**WHAT THE TASK REQUIRES:**
Exactly as given, output all the records that follow.

Source data:

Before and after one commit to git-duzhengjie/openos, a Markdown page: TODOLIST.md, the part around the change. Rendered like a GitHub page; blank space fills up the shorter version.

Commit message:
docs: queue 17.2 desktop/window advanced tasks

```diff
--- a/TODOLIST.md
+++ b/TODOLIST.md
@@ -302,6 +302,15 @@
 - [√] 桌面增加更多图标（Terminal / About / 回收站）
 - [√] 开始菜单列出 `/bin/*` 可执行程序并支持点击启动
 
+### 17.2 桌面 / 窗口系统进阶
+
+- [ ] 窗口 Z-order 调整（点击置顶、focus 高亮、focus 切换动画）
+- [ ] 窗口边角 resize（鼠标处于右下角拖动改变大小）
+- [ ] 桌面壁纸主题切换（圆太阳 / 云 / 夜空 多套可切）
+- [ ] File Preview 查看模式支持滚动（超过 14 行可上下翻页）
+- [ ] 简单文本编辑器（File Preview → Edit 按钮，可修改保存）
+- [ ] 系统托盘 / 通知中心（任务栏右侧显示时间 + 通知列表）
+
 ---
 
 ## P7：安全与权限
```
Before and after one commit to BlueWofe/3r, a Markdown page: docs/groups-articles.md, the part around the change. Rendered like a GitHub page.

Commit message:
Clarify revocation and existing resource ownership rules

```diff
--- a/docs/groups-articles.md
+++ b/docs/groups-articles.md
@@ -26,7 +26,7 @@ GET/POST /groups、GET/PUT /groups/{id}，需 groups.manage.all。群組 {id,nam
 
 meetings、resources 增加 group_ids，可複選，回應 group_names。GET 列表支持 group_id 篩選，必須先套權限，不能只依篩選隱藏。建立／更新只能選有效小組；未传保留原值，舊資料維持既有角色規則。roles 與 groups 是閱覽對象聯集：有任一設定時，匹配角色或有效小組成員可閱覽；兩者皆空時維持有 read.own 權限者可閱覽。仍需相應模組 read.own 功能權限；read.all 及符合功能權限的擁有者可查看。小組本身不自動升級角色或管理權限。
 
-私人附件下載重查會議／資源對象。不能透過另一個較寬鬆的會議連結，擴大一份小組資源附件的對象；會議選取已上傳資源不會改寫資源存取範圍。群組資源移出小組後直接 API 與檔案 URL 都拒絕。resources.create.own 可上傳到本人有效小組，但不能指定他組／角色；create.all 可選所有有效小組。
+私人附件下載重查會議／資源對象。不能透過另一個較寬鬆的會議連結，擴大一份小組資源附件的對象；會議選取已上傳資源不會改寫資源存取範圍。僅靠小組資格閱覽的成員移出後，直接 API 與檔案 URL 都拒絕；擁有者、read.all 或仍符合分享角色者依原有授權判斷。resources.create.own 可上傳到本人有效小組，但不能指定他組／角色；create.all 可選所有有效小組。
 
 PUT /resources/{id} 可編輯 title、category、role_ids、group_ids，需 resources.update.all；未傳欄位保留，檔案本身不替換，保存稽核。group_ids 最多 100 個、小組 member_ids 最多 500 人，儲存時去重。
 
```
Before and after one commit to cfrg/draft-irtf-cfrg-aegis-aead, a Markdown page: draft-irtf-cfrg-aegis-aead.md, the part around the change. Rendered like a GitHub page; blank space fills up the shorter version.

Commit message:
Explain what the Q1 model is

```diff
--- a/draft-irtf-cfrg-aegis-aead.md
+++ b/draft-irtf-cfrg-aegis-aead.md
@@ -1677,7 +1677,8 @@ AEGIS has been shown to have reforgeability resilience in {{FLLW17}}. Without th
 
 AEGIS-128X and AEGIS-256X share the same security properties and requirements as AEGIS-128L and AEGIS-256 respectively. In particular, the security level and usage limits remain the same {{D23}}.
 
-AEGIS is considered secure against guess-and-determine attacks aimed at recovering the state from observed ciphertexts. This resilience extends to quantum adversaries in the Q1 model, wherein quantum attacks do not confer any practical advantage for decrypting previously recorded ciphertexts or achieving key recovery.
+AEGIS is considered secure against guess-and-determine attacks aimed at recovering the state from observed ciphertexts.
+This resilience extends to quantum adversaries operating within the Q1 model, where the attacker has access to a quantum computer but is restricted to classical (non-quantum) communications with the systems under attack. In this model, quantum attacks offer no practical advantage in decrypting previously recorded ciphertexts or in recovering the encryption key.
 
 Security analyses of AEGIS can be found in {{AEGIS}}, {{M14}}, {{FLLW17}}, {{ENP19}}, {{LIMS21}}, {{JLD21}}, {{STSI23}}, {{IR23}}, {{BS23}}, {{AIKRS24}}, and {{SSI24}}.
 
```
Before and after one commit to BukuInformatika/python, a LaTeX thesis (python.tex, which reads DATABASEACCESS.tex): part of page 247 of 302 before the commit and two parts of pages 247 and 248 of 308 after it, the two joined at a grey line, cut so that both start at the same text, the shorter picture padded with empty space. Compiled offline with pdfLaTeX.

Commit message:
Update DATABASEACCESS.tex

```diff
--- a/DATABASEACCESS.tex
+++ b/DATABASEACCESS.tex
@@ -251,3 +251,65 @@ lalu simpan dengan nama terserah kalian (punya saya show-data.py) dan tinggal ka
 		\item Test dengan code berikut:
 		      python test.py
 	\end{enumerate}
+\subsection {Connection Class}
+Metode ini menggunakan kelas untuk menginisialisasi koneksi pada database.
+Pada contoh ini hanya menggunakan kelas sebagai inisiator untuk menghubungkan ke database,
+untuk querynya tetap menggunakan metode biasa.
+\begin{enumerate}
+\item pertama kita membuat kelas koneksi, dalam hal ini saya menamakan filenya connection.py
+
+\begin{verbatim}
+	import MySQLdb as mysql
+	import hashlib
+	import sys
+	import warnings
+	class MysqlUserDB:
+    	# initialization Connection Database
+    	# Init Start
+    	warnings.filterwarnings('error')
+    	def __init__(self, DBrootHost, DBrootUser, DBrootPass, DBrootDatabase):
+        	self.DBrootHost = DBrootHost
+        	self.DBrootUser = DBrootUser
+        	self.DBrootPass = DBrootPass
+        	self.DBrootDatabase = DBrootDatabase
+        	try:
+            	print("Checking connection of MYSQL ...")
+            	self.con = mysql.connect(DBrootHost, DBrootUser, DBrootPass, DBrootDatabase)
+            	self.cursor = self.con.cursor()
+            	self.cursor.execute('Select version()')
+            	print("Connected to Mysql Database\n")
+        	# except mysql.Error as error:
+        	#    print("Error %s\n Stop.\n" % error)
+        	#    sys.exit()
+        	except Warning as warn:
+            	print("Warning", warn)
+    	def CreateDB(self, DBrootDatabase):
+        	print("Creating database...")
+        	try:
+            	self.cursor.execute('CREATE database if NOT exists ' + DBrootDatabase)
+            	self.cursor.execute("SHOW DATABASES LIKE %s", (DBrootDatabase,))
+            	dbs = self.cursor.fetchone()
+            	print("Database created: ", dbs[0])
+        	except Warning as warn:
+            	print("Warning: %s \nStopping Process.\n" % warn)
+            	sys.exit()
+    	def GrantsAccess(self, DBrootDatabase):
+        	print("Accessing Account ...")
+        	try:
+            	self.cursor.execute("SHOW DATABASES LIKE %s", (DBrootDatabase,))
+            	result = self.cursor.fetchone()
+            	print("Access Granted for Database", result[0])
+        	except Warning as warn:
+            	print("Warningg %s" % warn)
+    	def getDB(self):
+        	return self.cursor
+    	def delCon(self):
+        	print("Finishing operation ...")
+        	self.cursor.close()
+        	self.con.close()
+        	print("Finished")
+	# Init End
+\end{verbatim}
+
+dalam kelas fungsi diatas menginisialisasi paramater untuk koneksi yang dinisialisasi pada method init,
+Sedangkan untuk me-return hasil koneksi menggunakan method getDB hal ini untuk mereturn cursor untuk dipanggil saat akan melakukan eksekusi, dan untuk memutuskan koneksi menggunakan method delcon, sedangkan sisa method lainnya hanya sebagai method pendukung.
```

**ANSWER FOR THIS EXERCISE:**
Before and after one commit to git-duzhengjie/openos, a Markdown page: TODOLIST.md, the part around the change. Rendered like a GitHub page; blank space fills up the shorter version.

Commit message:
docs: queue 17.2 desktop/window advanced tasks

```diff
--- a/TODOLIST.md
+++ b/TODOLIST.md
@@ -302,6 +302,15 @@
 - [√] 桌面增加更多图标（Terminal / About / 回收站）
 - [√] 开始菜单列出 `/bin/*` 可执行程序并支持点击启动
 
+### 17.2 桌面 / 窗口系统进阶
+
+- [ ] 窗口 Z-order 调整（点击置顶、focus 高亮、focus 切换动画）
+- [ ] 窗口边角 resize（鼠标处于右下角拖动改变大小）
+- [ ] 桌面壁纸主题切换（圆太阳 / 云 / 夜空 多套可切）
+- [ ] File Preview 查看模式支持滚动（超过 14 行可上下翻页）
+- [ ] 简单文本编辑器（File Preview → Edit 按钮，可修改保存）
+- [ ] 系统托盘 / 通知中心（任务栏右侧显示时间 + 通知列表）
+
 ---
 
 ## P7：安全与权限
```
Before and after one commit to BlueWofe/3r, a Markdown page: docs/groups-articles.md, the part around the change. Rendered like a GitHub page.

Commit message:
Clarify revocation and existing resource ownership rules

```diff
--- a/docs/groups-articles.md
+++ b/docs/groups-articles.md
@@ -26,7 +26,7 @@ GET/POST /groups、GET/PUT /groups/{id}，需 groups.manage.all。群組 {id,nam
 
 meetings、resources 增加 group_ids，可複選，回應 group_names。GET 列表支持 group_id 篩選，必須先套權限，不能只依篩選隱藏。建立／更新只能選有效小組；未传保留原值，舊資料維持既有角色規則。roles 與 groups 是閱覽對象聯集：有任一設定時，匹配角色或有效小組成員可閱覽；兩者皆空時維持有 read.own 權限者可閱覽。仍需相應模組 read.own 功能權限；read.all 及符合功能權限的擁有者可查看。小組本身不自動升級角色或管理權限。
 
-私人附件下載重查會議／資源對象。不能透過另一個較寬鬆的會議連結，擴大一份小組資源附件的對象；會議選取已上傳資源不會改寫資源存取範圍。群組資源移出小組後直接 API 與檔案 URL 都拒絕。resources.create.own 可上傳到本人有效小組，但不能指定他組／角色；create.all 可選所有有效小組。
+私人附件下載重查會議／資源對象。不能透過另一個較寬鬆的會議連結，擴大一份小組資源附件的對象；會議選取已上傳資源不會改寫資源存取範圍。僅靠小組資格閱覽的成員移出後，直接 API 與檔案 URL 都拒絕；擁有者、read.all 或仍符合分享角色者依原有授權判斷。resources.create.own 可上傳到本人有效小組，但不能指定他組／角色；create.all 可選所有有效小組。
 
 PUT /resources/{id} 可編輯 title、category、role_ids、group_ids，需 resources.update.all；未傳欄位保留，檔案本身不替換，保存稽核。group_ids 最多 100 個、小組 member_ids 最多 500 人，儲存時去重。
 
```
Before and after one commit to cfrg/draft-irtf-cfrg-aegis-aead, a Markdown page: draft-irtf-cfrg-aegis-aead.md, the part around the change. Rendered like a GitHub page; blank space fills up the shorter version.

Commit message:
Explain what the Q1 model is

```diff
--- a/draft-irtf-cfrg-aegis-aead.md
+++ b/draft-irtf-cfrg-aegis-aead.md
@@ -1677,7 +1677,8 @@ AEGIS has been shown to have reforgeability resilience in {{FLLW17}}. Without th
 
 AEGIS-128X and AEGIS-256X share the same security properties and requirements as AEGIS-128L and AEGIS-256 respectively. In particular, the security level and usage limits remain the same {{D23}}.
 
-AEGIS is considered secure against guess-and-determine attacks aimed at recovering the state from observed ciphertexts. This resilience extends to quantum adversaries in the Q1 model, wherein quantum attacks do not confer any practical advantage for decrypting previously recorded ciphertexts or achieving key recovery.
+AEGIS is considered secure against guess-and-determine attacks aimed at recovering the state from observed ciphertexts.
+This resilience extends to quantum adversaries operating within the Q1 model, where the attacker has access to a quantum computer but is restricted to classical (non-quantum) communications with the systems under attack. In this model, quantum attacks offer no practical advantage in decrypting previously recorded ciphertexts or in recovering the encryption key.
 
 Security analyses of AEGIS can be found in {{AEGIS}}, {{M14}}, {{FLLW17}}, {{ENP19}}, {{LIMS21}}, {{JLD21}}, {{STSI23}}, {{IR23}}, {{BS23}}, {{AIKRS24}}, and {{SSI24}}.
 
```
Before and after one commit to BukuInformatika/python, a LaTeX thesis (python.tex, which reads DATABASEACCESS.tex): part of page 247 of 302 before the commit and two parts of pages 247 and 248 of 308 after it, the two joined at a grey line, cut so that both start at the same text, the shorter picture padded with empty space. Compiled offline with pdfLaTeX.

Commit message:
Update DATABASEACCESS.tex

```diff
--- a/DATABASEACCESS.tex
+++ b/DATABASEACCESS.tex
@@ -251,3 +251,65 @@ lalu simpan dengan nama terserah kalian (punya saya show-data.py) dan tinggal ka
 		\item Test dengan code berikut:
 		      python test.py
 	\end{enumerate}
+\subsection {Connection Class}
+Metode ini menggunakan kelas untuk menginisialisasi koneksi pada database.
+Pada contoh ini hanya menggunakan kelas sebagai inisiator untuk menghubungkan ke database,
+untuk querynya tetap menggunakan metode biasa.
+\begin{enumerate}
+\item pertama kita membuat kelas koneksi, dalam hal ini saya menamakan filenya connection.py
+
+\begin{verbatim}
+	import MySQLdb as mysql
+	import hashlib
+	import sys
+	import warnings
+	class MysqlUserDB:
+    	# initialization Connection Database
+    	# Init Start
+    	warnings.filterwarnings('error')
+    	def __init__(self, DBrootHost, DBrootUser, DBrootPass, DBrootDatabase):
+        	self.DBrootHost = DBrootHost
+        	self.DBrootUser = DBrootUser
+        	self.DBrootPass = DBrootPass
+        	self.DBrootDatabase = DBrootDatabase
+        	try:
+            	print("Checking connection of MYSQL ...")
+            	self.con = mysql.connect(DBrootHost, DBrootUser, DBrootPass, DBrootDatabase)
+            	self.cursor = self.con.cursor()
+            	self.cursor.execute('Select version()')
+            	print("Connected to Mysql Database\n")
+        	# except mysql.Error as error:
+        	#    print("Error %s\n Stop.\n" % error)
+        	#    sys.exit()
+        	except Warning as warn:
+            	print("Warning", warn)
+    	def CreateDB(self, DBrootDatabase):
+        	print("Creating database...")
+        	try:
+            	self.cursor.execute('CREATE database if NOT exists ' + DBrootDatabase)
+            	self.cursor.execute("SHOW DATABASES LIKE %s", (DBrootDatabase,))
+            	dbs = self.cursor.fetchone()
+            	print("Database created: ", dbs[0])
+        	except Warning as warn:
+            	print("Warning: %s \nStopping Process.\n" % warn)
+            	sys.exit()
+    	def GrantsAccess(self, DBrootDatabase):
+        	print("Accessing Account ...")
+        	try:
+            	self.cursor.execute("SHOW DATABASES LIKE %s", (DBrootDatabase,))
+            	result = self.cursor.fetchone()
+            	print("Access Granted for Database", result[0])
+        	except Warning as warn:
+            	print("Warningg %s" % warn)
+    	def getDB(self):
+        	return self.cursor
+    	def delCon(self):
+        	print("Finishing operation ...")
+        	self.cursor.close()
+        	self.con.close()
+        	print("Finished")
+	# Init End
+\end{verbatim}
+
+dalam kelas fungsi diatas menginisialisasi paramater untuk koneksi yang dinisialisasi pada method init,
+Sedangkan untuk me-return hasil koneksi menggunakan method getDB hal ini untuk mereturn cursor untuk dipanggil saat akan melakukan eksekusi, dan untuk memutuskan koneksi menggunakan method delcon, sedangkan sisa method lainnya hanya sebagai method pendukung.
```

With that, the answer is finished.